═════ Source records ═════

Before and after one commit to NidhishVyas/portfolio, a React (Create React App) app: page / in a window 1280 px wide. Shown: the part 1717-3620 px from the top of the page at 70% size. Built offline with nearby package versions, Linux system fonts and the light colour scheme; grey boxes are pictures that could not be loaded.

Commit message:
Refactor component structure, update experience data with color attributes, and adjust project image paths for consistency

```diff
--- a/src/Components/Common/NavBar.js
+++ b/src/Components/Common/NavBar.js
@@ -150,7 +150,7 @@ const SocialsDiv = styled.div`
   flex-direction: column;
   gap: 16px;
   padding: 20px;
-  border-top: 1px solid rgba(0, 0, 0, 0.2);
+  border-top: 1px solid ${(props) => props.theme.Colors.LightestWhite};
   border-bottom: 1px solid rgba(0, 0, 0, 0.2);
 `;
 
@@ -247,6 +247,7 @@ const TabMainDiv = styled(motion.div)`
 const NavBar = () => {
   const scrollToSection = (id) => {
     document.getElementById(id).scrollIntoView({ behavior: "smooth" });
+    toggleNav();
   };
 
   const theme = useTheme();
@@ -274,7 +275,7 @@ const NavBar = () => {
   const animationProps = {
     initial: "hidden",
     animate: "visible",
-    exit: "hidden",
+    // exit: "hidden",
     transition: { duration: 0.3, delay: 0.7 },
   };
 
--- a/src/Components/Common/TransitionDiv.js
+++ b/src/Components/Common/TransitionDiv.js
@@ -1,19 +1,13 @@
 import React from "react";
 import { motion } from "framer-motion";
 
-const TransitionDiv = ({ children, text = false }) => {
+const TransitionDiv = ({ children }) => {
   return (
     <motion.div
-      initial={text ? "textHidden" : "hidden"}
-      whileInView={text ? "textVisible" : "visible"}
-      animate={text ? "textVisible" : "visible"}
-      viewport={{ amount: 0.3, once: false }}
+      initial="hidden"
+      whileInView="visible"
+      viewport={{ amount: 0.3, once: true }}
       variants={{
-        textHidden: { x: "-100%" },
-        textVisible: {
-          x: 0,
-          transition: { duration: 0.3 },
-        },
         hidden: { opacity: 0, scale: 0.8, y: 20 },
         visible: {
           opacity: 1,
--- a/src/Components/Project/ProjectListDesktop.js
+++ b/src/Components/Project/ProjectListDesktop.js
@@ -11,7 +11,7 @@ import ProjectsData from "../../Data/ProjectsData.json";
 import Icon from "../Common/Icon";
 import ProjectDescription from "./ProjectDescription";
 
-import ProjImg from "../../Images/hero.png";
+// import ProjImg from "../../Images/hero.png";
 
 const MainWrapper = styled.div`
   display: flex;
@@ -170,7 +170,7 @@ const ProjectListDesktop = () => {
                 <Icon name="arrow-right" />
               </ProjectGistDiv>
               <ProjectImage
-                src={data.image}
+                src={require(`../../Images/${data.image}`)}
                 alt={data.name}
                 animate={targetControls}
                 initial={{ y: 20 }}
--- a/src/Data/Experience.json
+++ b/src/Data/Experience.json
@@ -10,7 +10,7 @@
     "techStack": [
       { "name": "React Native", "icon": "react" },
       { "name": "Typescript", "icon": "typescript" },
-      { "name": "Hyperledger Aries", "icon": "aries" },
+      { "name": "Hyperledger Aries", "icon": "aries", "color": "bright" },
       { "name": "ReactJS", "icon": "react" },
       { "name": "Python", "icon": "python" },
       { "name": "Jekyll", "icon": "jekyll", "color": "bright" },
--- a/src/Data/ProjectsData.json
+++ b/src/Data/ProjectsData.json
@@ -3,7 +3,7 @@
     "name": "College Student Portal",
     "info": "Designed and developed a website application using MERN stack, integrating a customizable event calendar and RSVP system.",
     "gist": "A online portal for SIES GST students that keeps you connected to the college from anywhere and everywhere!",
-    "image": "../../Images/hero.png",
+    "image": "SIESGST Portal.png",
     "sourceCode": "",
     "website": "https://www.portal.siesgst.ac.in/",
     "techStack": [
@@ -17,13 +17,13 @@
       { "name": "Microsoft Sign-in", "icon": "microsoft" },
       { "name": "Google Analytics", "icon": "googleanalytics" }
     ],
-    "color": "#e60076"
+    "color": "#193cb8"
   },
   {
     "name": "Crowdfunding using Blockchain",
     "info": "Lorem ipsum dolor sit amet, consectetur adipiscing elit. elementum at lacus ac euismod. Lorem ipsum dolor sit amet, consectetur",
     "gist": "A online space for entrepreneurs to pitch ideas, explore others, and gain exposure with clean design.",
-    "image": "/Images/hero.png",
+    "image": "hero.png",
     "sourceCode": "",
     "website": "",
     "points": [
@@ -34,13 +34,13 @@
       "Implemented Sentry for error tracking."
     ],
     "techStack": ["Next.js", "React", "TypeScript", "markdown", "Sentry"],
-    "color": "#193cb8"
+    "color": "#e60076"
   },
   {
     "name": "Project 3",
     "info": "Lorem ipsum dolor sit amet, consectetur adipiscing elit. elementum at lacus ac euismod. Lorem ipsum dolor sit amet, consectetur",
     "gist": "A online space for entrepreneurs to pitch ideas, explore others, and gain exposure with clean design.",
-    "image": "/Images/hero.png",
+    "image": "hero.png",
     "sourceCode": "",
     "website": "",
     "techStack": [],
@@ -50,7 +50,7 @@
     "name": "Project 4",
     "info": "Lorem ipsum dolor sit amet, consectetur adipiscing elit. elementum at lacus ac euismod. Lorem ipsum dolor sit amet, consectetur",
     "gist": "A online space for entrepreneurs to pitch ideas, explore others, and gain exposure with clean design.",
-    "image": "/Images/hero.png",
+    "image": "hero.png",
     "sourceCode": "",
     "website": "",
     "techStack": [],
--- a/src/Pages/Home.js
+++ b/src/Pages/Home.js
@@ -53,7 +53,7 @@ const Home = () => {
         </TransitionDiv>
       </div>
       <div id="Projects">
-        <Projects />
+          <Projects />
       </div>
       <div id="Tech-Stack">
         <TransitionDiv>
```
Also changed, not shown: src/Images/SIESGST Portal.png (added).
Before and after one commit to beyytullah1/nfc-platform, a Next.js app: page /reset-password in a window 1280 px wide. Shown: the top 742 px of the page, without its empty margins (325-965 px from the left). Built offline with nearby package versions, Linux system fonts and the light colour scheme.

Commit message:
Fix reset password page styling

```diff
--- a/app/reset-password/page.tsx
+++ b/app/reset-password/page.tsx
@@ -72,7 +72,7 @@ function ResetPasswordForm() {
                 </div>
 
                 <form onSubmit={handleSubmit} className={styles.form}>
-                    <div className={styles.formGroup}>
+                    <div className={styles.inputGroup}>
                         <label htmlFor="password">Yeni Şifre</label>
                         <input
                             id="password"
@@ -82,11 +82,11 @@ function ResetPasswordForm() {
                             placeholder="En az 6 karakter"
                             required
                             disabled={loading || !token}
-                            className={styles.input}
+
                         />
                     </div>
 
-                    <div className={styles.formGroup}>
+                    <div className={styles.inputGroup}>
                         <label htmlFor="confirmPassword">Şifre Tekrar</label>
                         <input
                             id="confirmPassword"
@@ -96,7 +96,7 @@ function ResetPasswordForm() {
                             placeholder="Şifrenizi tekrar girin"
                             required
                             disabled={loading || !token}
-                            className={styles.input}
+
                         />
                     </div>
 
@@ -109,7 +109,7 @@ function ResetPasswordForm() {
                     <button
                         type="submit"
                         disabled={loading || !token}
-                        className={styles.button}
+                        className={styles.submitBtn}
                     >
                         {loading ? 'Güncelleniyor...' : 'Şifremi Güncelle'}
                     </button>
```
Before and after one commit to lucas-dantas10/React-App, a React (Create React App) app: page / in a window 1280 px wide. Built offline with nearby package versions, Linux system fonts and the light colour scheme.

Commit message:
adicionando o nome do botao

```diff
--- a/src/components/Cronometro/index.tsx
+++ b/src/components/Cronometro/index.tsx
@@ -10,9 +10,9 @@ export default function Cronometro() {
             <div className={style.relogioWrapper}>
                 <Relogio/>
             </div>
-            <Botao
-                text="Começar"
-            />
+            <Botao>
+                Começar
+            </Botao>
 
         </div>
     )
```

═════

- Exercise details:
Line by line, check the data above for the word "className" and state how many lines contain it. Give only the number.

- Written reply:
10